■ WHAT YOU NEED TO DO:
Below are some records; give them all again exactly, but not the pictures.

(Web document revisions)

>>

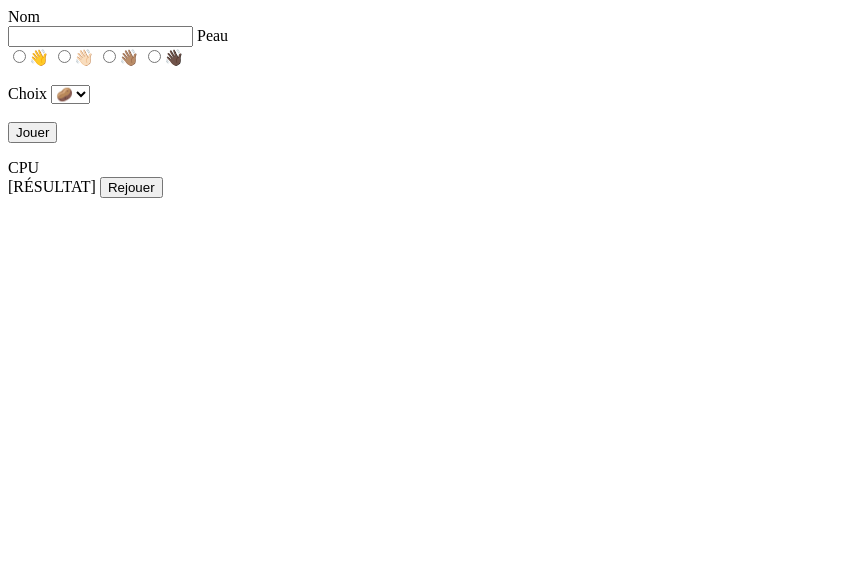
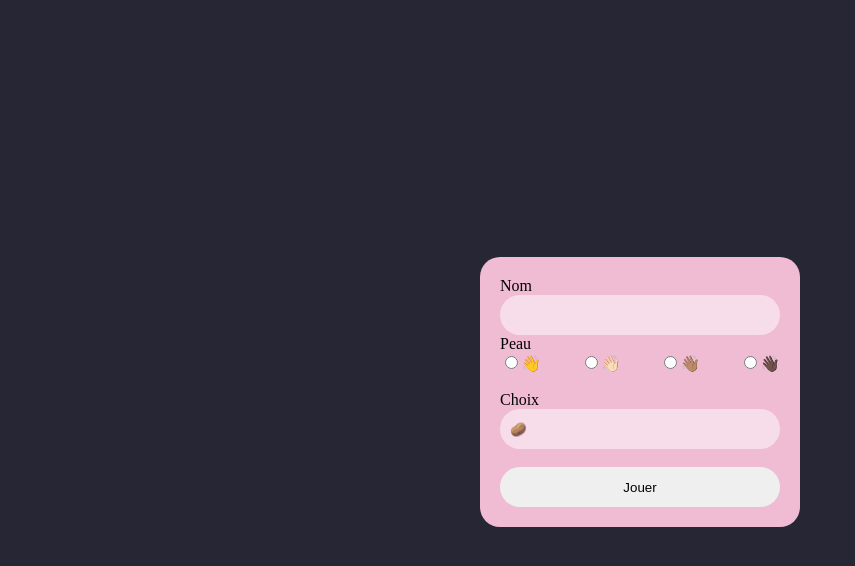
Before and after one commit to CatherineCote/Roche-Papier-Ciseaux_WEB, a plain HTML site: page index.html in a window 1280 px wide. Shown: the whole page, without its empty margins (0-855 px from the left). Drawn offline with Linux system fonts and the light colour scheme.

Commit message:
création lien css/java

```diff
--- a/index.html
+++ b/index.html
@@ -1,4 +1,9 @@
+<head>
+    <link rel ="stylesheet" type="text/css" href="style.css">
+</head>
 <body>
+
+
     <div class="wrapper" id="wrapperId">
       <form class="formulaire" name="formulaire">
         <label>Nom</label><br>
@@ -51,5 +56,5 @@
 
     </div>
 
-
+    <script src="java.js"></script>
   </body>
```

<<

■ TASK RESULT:
Before and after one commit to CatherineCote/Roche-Papier-Ciseaux_WEB, a plain HTML site: page index.html in a window 1280 px wide. Shown: the whole page, without its empty margins (0-855 px from the left). Drawn offline with Linux system fonts and the light colour scheme.

Commit message:
création lien css/java

```diff
--- a/index.html
+++ b/index.html
@@ -1,4 +1,9 @@
+<head>
+    <link rel ="stylesheet" type="text/css" href="style.css">
+</head>
 <body>
+
+
     <div class="wrapper" id="wrapperId">
       <form class="formulaire" name="formulaire">
         <label>Nom</label><br>
@@ -51,5 +56,5 @@
 
     </div>
 
-
+    <script src="java.js"></script>
   </body>
```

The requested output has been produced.